YOUR TASK => Give back the full listing, character for character, with no pictures.

RECORDS FOR PROCESSING =>

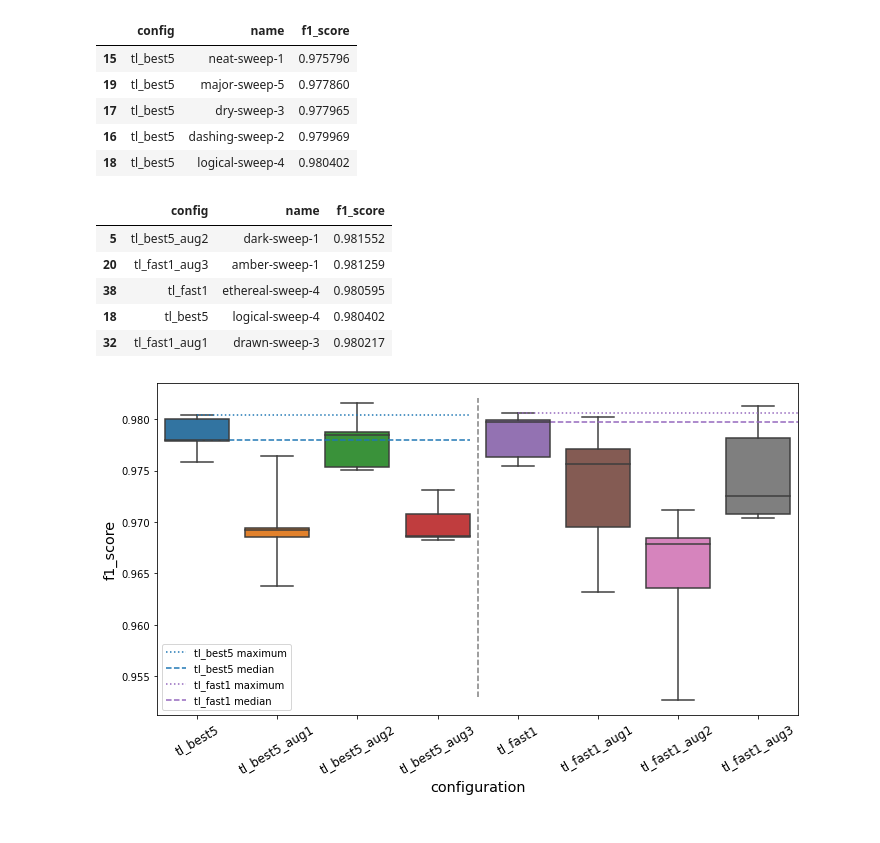
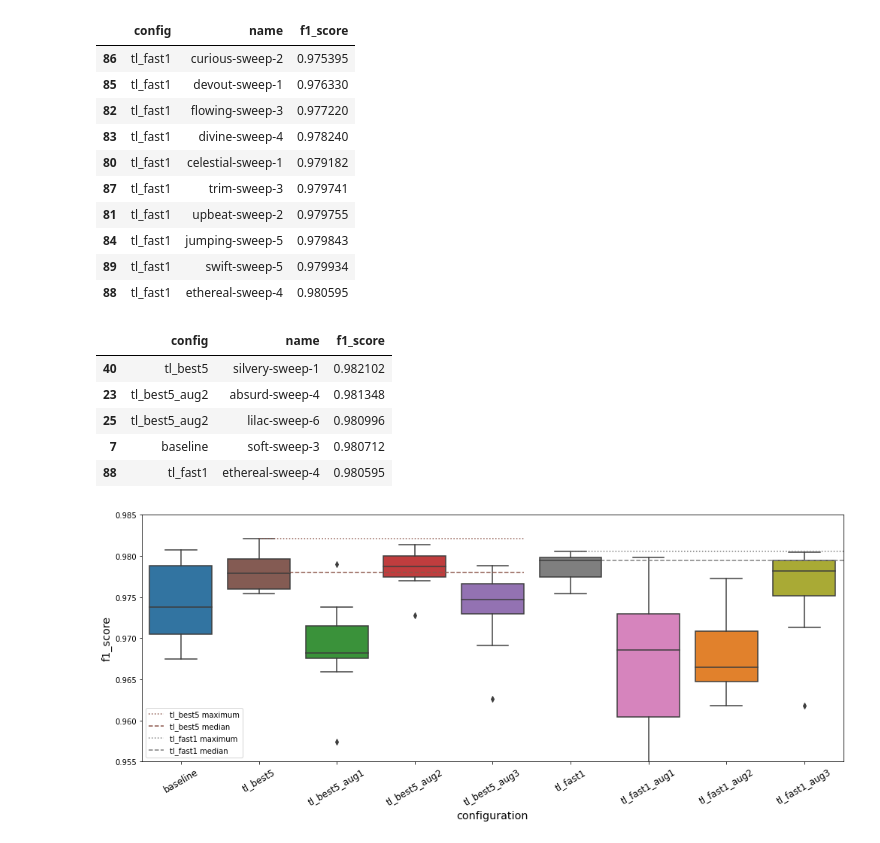
Before and after one commit to tttiago/GravitySpyClassifier, a Jupyter notebook: 14_compare_transfer_aug_best.ipynb, the cells around one changed output. Saved outputs shown, nothing was run; the diff lists cells and outputs as text; code cells hidden in the pictures.

```diff
--- a/14_compare_transfer_aug_best.ipynb
+++ b/14_compare_transfer_aug_best.ipynb
@@ -3,8 +3,14 @@ import pandas as pd
 import seaborn as sns
 import matplotlib.pyplot as plt
 # %%
-sweep_ids = ['g1aqz63h', '845p0uii', 'o3notvc2', 'wxt1oine', 's45fguzh', '7q1kfajs', '4lbohk75', 'ayyanv69']
-config_names = ['tl_fast1', 'tl_fast1_aug1', 'tl_fast1_aug2', 'tl_fast1_aug3', 'tl_best5', 'tl_best5_aug1', 'tl_best5_aug2', 'tl_best5_aug3']
+sweep_ids = ['g1aqz63h', 'otphs2zh',
+             'ey6eklbs', 'qeorz52u', 'ub1z75f4',
+             's45fguzh', '1cesj6eh',
+             'u4dl08fp', 'c04qhh64', '530kv26m']
+config_names = ['tl_fast1', 'tl_fast1',
+                'tl_fast1_aug1', 'tl_fast1_aug2', 'tl_fast1_aug3',
+                'tl_best5', 'tl_best5',
+                'tl_best5_aug1', 'tl_best5_aug2', 'tl_best5_aug3']
 # %%
 import wandb
 api = wandb.Api()
@@ -18,6 +24,19 @@ for i, sweep_id in enumerate(sweep_ids):
         names.append(run.name)
         configs.append(config_names[i])
         f1_scores.append(run.summary[metric])
+# %%
+sweep_id = "m4nqsh6e"
+sweep = api.sweep(f"ogait/thesis_gravity_spy/{sweep_id}")
+for run in sweep.runs:
+    names.append(run.name)
+    configs.append("baseline")
+f1_scores += list(pd.read_csv('logs/04_baseline_scratch_corrected_f1.csv')['f1_score'])[::-1]
+sweep_id = "bk150cyb"
+sweep = api.sweep(f"ogait/thesis_gravity_spy/{sweep_id}")
+for run in sweep.runs:
+    names.append(run.name)
+    configs.append("baseline")
+    f1_scores.append(run.summary[metric])
 # %%
 f1_df = pd.DataFrame(list(zip(configs[::-1], names[::-1], f1_scores[::-1])), columns=['config', 'name', metric])
 f1_df.tail()
@@ -31,20 +50,25 @@ f1_df.tail()
 # %%
-f1_df.loc[f1_df['config']=='tl_best5'].sort_values(by=metric)
+f1_df.loc[f1_df['config']=='tl_fast1'].sort_values(by=metric)
 # %% [output]
 |  | config | name | f1_score |
-| 15 | tl_best5 | neat-sweep-1 | 0.975796 |
-| 19 | tl_best5 | major-sweep-5 | 0.977860 |
-| 17 | tl_best5 | dry-sweep-3 | 0.977965 |
-| 16 | tl_best5 | dashing-sweep-2 | 0.979969 |
-| 18 | tl_best5 | logical-sweep-4 | 0.980402 |
+| 86 | tl_fast1 | curious-sweep-2 | 0.975395 |
+| 85 | tl_fast1 | devout-sweep-1 | 0.976330 |
+| 82 | tl_fast1 | flowing-sweep-3 | 0.977220 |
+| 83 | tl_fast1 | divine-sweep-4 | 0.978240 |
+| 80 | tl_fast1 | celestial-sweep-1 | 0.979182 |
+| 87 | tl_fast1 | trim-sweep-3 | 0.979741 |
+| 81 | tl_fast1 | upbeat-sweep-2 | 0.979755 |
+| 84 | tl_fast1 | jumping-sweep-5 | 0.979843 |
+| 89 | tl_fast1 | swift-sweep-5 | 0.979934 |
+| 88 | tl_fast1 | ethereal-sweep-4 | 0.980595 |
 # %%
 f1_df.sort_values(by=metric, ascending=False).head()
 # %% [output]
 |  | config | name | f1_score |
-| 5 | tl_best5_aug2 | dark-sweep-1 | 0.981552 |
-| 20 | tl_fast1_aug3 | amber-sweep-1 | 0.981259 |
-| 38 | tl_fast1 | ethereal-sweep-4 | 0.980595 |
-| 18 | tl_best5 | logical-sweep-4 | 0.980402 |
-| 32 | tl_fast1_aug1 | drawn-sweep-3 | 0.980217 |
+| 40 | tl_best5 | silvery-sweep-1 | 0.982102 |
+| 23 | tl_best5_aug2 | absurd-sweep-4 | 0.981348 |
+| 25 | tl_best5_aug2 | lilac-sweep-6 | 0.980996 |
+| 7 | baseline | soft-sweep-3 | 0.980712 |
+| 88 | tl_fast1 | ethereal-sweep-4 | 0.980595 |
 # %%
 sns_colours = sns.color_palette()
@@ -51,26 +77,28 @@ sns_colours = sns.color_palette()
 # %%
-fig = plt.figure(figsize=(10, 6))
-sns.boxplot(x='config', y=metric, data=f1_df, whis=100, order=sorted(f1_df['config'].unique()))
-#plt.ylim([0.945, 0.985])
-plt.hlines(0.980402, 0, 3.4, linestyles='dotted', color=sns_colours[0], label='tl_best5 maximum')
-plt.hlines(0.977965, 0, 3.4, linestyles='dashed', color=sns_colours[0], label='tl_best5 median')
-plt.hlines(0.980595, 4, 7.5, linestyles='dotted', color=sns_colours[4], label='tl_fast1 maximum')
-plt.hlines(0.979741, 4, 7.5, linestyles='dashed', color=sns_colours[4], label='tl_fast1 median')
+fig = plt.figure(figsize=(14, 6))
+sns.boxplot(x='config', y=metric, data=f1_df, order=sorted(f1_df['config'].unique()), palette=sns_colours)
+plt.ylim([0.955, 0.985])
+plt.hlines(0.982102, 1, 4.4, linestyles='dotted', color=sns_colours[1], label='tl_best5 maximum')
+plt.hlines(0.977965, 1, 4.4, linestyles='dashed', color=sns_colours[1], label='tl_best5 median')
+plt.hlines(0.980595, 5, 8.5, linestyles='dotted', color=sns_colours[5], label='tl_fast1 maximum')
+plt.hlines(0.979441, 5, 8.5, linestyles='dashed', color=sns_colours[5], label='tl_fast1 median')
 #plt.hlines(0.973796, -0.5, 9.5, linestyles='dashed', color='grey', label='baseline median')
 
-plt.vlines(3.5, ymin=0.953, ymax=0.982, linestyles='dashed', color='grey')
+#plt.vlines(0.5, ymin=0.953, ymax=0.982, linestyles='dashed', color='grey')
+#plt.vlines(4.5, ymin=0.945, ymax=0.982, linestyles='dashed', color='grey')
+
 ax = plt.gca()
 l = ax.get_ylabel()
 ax.set_ylabel(l, size='x-large')
 ax.set_xlabel("configuration", size='x-large')
 plt.xticks(fontsize='large', rotation=30)
 plt.legend()
 #ax.set_xticks([])
 fig.tight_layout()
 
-fig.savefig('../figs/glitches/14_transfer_aug_scores.png', dpi=300)
+# fig.savefig('../figs/glitches/14_transfer_aug_scores.png', dpi=300)
 # %% [output]
-[figure, old version]
+[figure, new version]
 # %%
 f1_df.sort_values(by='f1_score', ascending=False).head(10)
 # %% [output]
```
Also changed, not shown: parts of 5 cells of this notebook.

RESULT FOR THIS EXERCISE =>
Before and after one commit to tttiago/GravitySpyClassifier, a Jupyter notebook: 14_compare_transfer_aug_best.ipynb, the cells around one changed output. Saved outputs shown, nothing was run; the diff lists cells and outputs as text; code cells hidden in the pictures.

```diff
--- a/14_compare_transfer_aug_best.ipynb
+++ b/14_compare_transfer_aug_best.ipynb
@@ -3,8 +3,14 @@ import pandas as pd
 import seaborn as sns
 import matplotlib.pyplot as plt
 # %%
-sweep_ids = ['g1aqz63h', '845p0uii', 'o3notvc2', 'wxt1oine', 's45fguzh', '7q1kfajs', '4lbohk75', 'ayyanv69']
-config_names = ['tl_fast1', 'tl_fast1_aug1', 'tl_fast1_aug2', 'tl_fast1_aug3', 'tl_best5', 'tl_best5_aug1', 'tl_best5_aug2', 'tl_best5_aug3']
+sweep_ids = ['g1aqz63h', 'otphs2zh',
+             'ey6eklbs', 'qeorz52u', 'ub1z75f4',
+             's45fguzh', '1cesj6eh',
+             'u4dl08fp', 'c04qhh64', '530kv26m']
+config_names = ['tl_fast1', 'tl_fast1',
+                'tl_fast1_aug1', 'tl_fast1_aug2', 'tl_fast1_aug3',
+                'tl_best5', 'tl_best5',
+                'tl_best5_aug1', 'tl_best5_aug2', 'tl_best5_aug3']
 # %%
 import wandb
 api = wandb.Api()
@@ -18,6 +24,19 @@ for i, sweep_id in enumerate(sweep_ids):
         names.append(run.name)
         configs.append(config_names[i])
         f1_scores.append(run.summary[metric])
+# %%
+sweep_id = "m4nqsh6e"
+sweep = api.sweep(f"ogait/thesis_gravity_spy/{sweep_id}")
+for run in sweep.runs:
+    names.append(run.name)
+    configs.append("baseline")
+f1_scores += list(pd.read_csv('logs/04_baseline_scratch_corrected_f1.csv')['f1_score'])[::-1]
+sweep_id = "bk150cyb"
+sweep = api.sweep(f"ogait/thesis_gravity_spy/{sweep_id}")
+for run in sweep.runs:
+    names.append(run.name)
+    configs.append("baseline")
+    f1_scores.append(run.summary[metric])
 # %%
 f1_df = pd.DataFrame(list(zip(configs[::-1], names[::-1], f1_scores[::-1])), columns=['config', 'name', metric])
 f1_df.tail()
@@ -31,20 +50,25 @@ f1_df.tail()
 # %%
-f1_df.loc[f1_df['config']=='tl_best5'].sort_values(by=metric)
+f1_df.loc[f1_df['config']=='tl_fast1'].sort_values(by=metric)
 # %% [output]
 |  | config | name | f1_score |
-| 15 | tl_best5 | neat-sweep-1 | 0.975796 |
-| 19 | tl_best5 | major-sweep-5 | 0.977860 |
-| 17 | tl_best5 | dry-sweep-3 | 0.977965 |
-| 16 | tl_best5 | dashing-sweep-2 | 0.979969 |
-| 18 | tl_best5 | logical-sweep-4 | 0.980402 |
+| 86 | tl_fast1 | curious-sweep-2 | 0.975395 |
+| 85 | tl_fast1 | devout-sweep-1 | 0.976330 |
+| 82 | tl_fast1 | flowing-sweep-3 | 0.977220 |
+| 83 | tl_fast1 | divine-sweep-4 | 0.978240 |
+| 80 | tl_fast1 | celestial-sweep-1 | 0.979182 |
+| 87 | tl_fast1 | trim-sweep-3 | 0.979741 |
+| 81 | tl_fast1 | upbeat-sweep-2 | 0.979755 |
+| 84 | tl_fast1 | jumping-sweep-5 | 0.979843 |
+| 89 | tl_fast1 | swift-sweep-5 | 0.979934 |
+| 88 | tl_fast1 | ethereal-sweep-4 | 0.980595 |
 # %%
 f1_df.sort_values(by=metric, ascending=False).head()
 # %% [output]
 |  | config | name | f1_score |
-| 5 | tl_best5_aug2 | dark-sweep-1 | 0.981552 |
-| 20 | tl_fast1_aug3 | amber-sweep-1 | 0.981259 |
-| 38 | tl_fast1 | ethereal-sweep-4 | 0.980595 |
-| 18 | tl_best5 | logical-sweep-4 | 0.980402 |
-| 32 | tl_fast1_aug1 | drawn-sweep-3 | 0.980217 |
+| 40 | tl_best5 | silvery-sweep-1 | 0.982102 |
+| 23 | tl_best5_aug2 | absurd-sweep-4 | 0.981348 |
+| 25 | tl_best5_aug2 | lilac-sweep-6 | 0.980996 |
+| 7 | baseline | soft-sweep-3 | 0.980712 |
+| 88 | tl_fast1 | ethereal-sweep-4 | 0.980595 |
 # %%
 sns_colours = sns.color_palette()
@@ -51,26 +77,28 @@ sns_colours = sns.color_palette()
 # %%
-fig = plt.figure(figsize=(10, 6))
-sns.boxplot(x='config', y=metric, data=f1_df, whis=100, order=sorted(f1_df['config'].unique()))
-#plt.ylim([0.945, 0.985])
-plt.hlines(0.980402, 0, 3.4, linestyles='dotted', color=sns_colours[0], label='tl_best5 maximum')
-plt.hlines(0.977965, 0, 3.4, linestyles='dashed', color=sns_colours[0], label='tl_best5 median')
-plt.hlines(0.980595, 4, 7.5, linestyles='dotted', color=sns_colours[4], label='tl_fast1 maximum')
-plt.hlines(0.979741, 4, 7.5, linestyles='dashed', color=sns_colours[4], label='tl_fast1 median')
+fig = plt.figure(figsize=(14, 6))
+sns.boxplot(x='config', y=metric, data=f1_df, order=sorted(f1_df['config'].unique()), palette=sns_colours)
+plt.ylim([0.955, 0.985])
+plt.hlines(0.982102, 1, 4.4, linestyles='dotted', color=sns_colours[1], label='tl_best5 maximum')
+plt.hlines(0.977965, 1, 4.4, linestyles='dashed', color=sns_colours[1], label='tl_best5 median')
+plt.hlines(0.980595, 5, 8.5, linestyles='dotted', color=sns_colours[5], label='tl_fast1 maximum')
+plt.hlines(0.979441, 5, 8.5, linestyles='dashed', color=sns_colours[5], label='tl_fast1 median')
 #plt.hlines(0.973796, -0.5, 9.5, linestyles='dashed', color='grey', label='baseline median')
 
-plt.vlines(3.5, ymin=0.953, ymax=0.982, linestyles='dashed', color='grey')
+#plt.vlines(0.5, ymin=0.953, ymax=0.982, linestyles='dashed', color='grey')
+#plt.vlines(4.5, ymin=0.945, ymax=0.982, linestyles='dashed', color='grey')
+
 ax = plt.gca()
 l = ax.get_ylabel()
 ax.set_ylabel(l, size='x-large')
 ax.set_xlabel("configuration", size='x-large')
 plt.xticks(fontsize='large', rotation=30)
 plt.legend()
 #ax.set_xticks([])
 fig.tight_layout()
 
-fig.savefig('../figs/glitches/14_transfer_aug_scores.png', dpi=300)
+# fig.savefig('../figs/glitches/14_transfer_aug_scores.png', dpi=300)
 # %% [output]
-[figure, old version]
+[figure, new version]
 # %%
 f1_df.sort_values(by='f1_score', ascending=False).head(10)
 # %% [output]
```
Also changed, not shown: parts of 5 cells of this notebook.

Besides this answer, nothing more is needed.